Most of the game is just butter but it's not without some minor issues. One is that Steam is required to activate the game, update after installing, and has to be connected to to validate the game before playing, even with the Orange Box disc-based version. Aside from being an annoying inconvenience if you have slow (or no) internet connection, the whole install and update portion took nearly an hour on my brand-new computer with a pretty good broadband connection. Fortunately the game never paused for any long updates during the course of playing it over a week, but it's been out long enough now that I guess it's not going to get many. For the most part I find Steam to actually be a good service, but the mandatory check-in at the outset of each game is really tiresome, and you shouldn't have to deal with this if you paid the premium of getting the game on an actual disc.
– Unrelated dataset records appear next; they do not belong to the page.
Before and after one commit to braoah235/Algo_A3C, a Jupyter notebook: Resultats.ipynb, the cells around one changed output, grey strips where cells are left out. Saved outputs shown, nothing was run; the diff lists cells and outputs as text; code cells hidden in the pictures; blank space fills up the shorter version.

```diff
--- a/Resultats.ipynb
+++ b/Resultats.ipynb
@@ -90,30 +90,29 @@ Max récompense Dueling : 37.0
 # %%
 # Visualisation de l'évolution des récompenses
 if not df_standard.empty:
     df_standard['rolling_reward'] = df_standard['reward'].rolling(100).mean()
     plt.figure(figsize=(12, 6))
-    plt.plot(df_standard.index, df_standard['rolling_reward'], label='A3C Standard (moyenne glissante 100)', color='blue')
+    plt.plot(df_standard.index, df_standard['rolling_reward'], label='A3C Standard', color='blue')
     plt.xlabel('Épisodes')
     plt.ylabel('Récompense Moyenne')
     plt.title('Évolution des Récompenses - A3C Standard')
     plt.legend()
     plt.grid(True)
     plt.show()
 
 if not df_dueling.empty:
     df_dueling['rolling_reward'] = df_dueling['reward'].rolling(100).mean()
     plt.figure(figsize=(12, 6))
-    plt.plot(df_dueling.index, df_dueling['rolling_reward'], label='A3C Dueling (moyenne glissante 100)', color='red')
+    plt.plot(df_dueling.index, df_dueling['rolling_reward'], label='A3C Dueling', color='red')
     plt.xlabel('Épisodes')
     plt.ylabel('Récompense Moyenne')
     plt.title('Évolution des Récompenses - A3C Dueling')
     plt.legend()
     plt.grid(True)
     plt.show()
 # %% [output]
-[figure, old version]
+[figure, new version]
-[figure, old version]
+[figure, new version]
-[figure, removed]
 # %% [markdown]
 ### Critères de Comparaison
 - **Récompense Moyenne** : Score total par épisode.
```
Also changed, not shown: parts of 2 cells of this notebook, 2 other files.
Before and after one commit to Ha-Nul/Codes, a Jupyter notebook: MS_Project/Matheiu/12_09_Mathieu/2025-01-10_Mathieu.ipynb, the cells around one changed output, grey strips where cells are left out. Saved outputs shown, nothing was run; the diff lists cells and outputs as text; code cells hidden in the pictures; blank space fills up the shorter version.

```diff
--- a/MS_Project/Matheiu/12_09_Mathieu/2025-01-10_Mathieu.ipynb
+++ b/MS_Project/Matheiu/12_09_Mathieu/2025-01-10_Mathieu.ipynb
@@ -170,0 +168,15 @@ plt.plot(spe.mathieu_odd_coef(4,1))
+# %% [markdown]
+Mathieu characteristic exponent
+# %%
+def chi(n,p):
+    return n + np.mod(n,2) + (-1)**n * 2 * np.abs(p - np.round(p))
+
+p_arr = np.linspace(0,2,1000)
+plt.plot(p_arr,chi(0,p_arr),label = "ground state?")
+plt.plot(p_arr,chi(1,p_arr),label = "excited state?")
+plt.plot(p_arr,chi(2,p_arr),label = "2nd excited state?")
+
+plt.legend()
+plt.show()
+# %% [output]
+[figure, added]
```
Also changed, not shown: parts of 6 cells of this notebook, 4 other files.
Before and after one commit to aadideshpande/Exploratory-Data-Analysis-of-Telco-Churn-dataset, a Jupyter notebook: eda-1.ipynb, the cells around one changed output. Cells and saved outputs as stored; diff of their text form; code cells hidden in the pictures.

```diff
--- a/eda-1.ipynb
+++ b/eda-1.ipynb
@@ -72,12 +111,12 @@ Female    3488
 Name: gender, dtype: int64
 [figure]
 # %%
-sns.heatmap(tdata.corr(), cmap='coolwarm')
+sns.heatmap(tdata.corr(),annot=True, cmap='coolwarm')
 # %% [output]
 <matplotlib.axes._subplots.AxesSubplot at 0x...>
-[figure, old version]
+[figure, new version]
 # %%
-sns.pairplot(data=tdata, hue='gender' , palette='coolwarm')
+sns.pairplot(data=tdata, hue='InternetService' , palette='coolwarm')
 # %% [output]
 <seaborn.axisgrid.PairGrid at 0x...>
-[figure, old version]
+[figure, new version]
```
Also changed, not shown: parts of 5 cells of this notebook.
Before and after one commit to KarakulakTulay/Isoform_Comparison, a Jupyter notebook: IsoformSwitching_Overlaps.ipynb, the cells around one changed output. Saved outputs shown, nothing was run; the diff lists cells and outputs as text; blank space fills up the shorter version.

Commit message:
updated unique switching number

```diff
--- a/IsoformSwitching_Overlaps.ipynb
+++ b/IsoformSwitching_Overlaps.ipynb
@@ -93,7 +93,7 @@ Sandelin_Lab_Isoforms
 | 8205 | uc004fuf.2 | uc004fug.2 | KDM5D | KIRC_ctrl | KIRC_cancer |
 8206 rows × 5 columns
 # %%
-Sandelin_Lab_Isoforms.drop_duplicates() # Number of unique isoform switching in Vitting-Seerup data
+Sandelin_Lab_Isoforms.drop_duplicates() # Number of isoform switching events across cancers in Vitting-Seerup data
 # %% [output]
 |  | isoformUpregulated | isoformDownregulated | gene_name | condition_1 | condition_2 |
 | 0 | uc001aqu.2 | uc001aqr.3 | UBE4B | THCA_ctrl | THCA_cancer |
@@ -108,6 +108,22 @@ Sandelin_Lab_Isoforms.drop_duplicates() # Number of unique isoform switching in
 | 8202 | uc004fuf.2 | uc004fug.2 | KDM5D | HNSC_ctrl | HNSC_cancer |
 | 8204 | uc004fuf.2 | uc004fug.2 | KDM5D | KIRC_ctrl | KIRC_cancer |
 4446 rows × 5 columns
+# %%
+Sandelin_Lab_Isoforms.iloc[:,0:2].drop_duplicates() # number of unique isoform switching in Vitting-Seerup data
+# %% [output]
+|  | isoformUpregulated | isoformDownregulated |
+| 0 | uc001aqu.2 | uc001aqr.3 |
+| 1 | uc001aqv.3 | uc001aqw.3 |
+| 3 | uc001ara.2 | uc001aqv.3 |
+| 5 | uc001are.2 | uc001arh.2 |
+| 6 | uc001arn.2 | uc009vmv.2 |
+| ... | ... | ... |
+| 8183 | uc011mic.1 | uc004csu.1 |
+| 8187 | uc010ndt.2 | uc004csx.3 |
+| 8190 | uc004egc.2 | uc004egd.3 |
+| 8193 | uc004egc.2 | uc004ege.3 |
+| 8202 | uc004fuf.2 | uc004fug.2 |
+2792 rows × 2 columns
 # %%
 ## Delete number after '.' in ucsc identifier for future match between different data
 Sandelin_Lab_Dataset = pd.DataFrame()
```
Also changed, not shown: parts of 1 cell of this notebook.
The second half of the first Half-Life also kinda went downhill with Valve going to the well too many times with annoying insta-death jumping sequences and quick-load battles full of cheap deaths. They've mostly cleaned those things up here, but the lattermost 1/3 of the game is laden down with a few new problems that makes it weaker than the earlier 2/3. The "City 17 Retaking" segment that the game closes out with just feels like an overly long Call Of Dudebro: Urban That Was SIIIIIICK!!!!!11!! match rather than any of the things that made either Half-Life game great up to this point. Valve's go-to source of cheap and easy difficulty in this segment consists almost entirely of "get sniped by lots of high-damage snipers that are hard to reach" and "get rushed by respawning waves of the same type of enemy while holding a fixed position for some contrived reason." This makes the Dudebro part of the game kinda feel like a one-trick pony, and what makes it worse is that your squad AI is both retarted and not at all optional. Guys will just leech on to you whenever you pass them and can't be told to fuck off. You only have two squad commands - basically "stay put right here" and "follow me", but the first one only works while you're within 10 yards or so of the squad, and if you wander off any farther than that they're like "ONOES GORDAN IS GETTING AWAY FOLLOW HIM!!!", so you can't tell them to stay put under cover while you go ahead a little ways and clear out an ambush that you know they'll fuck themselves up in. I'd be more enthused about all the supporting firepower if these guys didn't constantly cluster around you and keep you from strafing and backing into cover quickly, run in front of your rocket shots suddenly, dash ahead and trigger traps/ambushes stupidly, and totally fail to recognize that a grenade landing near them represents a danger that they should make a concerted effort to get away from.
As denoted by the Medal of Awesome, however, Half-Life 2 is worth whatever minor troubles it generates, because everything else about it is excellent and highly enjoyable. The thing that really pushes it over the edge into Awesome grounds, however, is simply the open moddability of it - you're not just getting HL2 when you buy it, but also heaps of quality fan-made mods as well.
* Playable Demo (requires Steam)
* Visual walkthrough
* Concerned - an HL2 comic
* Gameplay Video
* Unbeatable speedrun
* The Combine Interview
* Paper Half-Life 2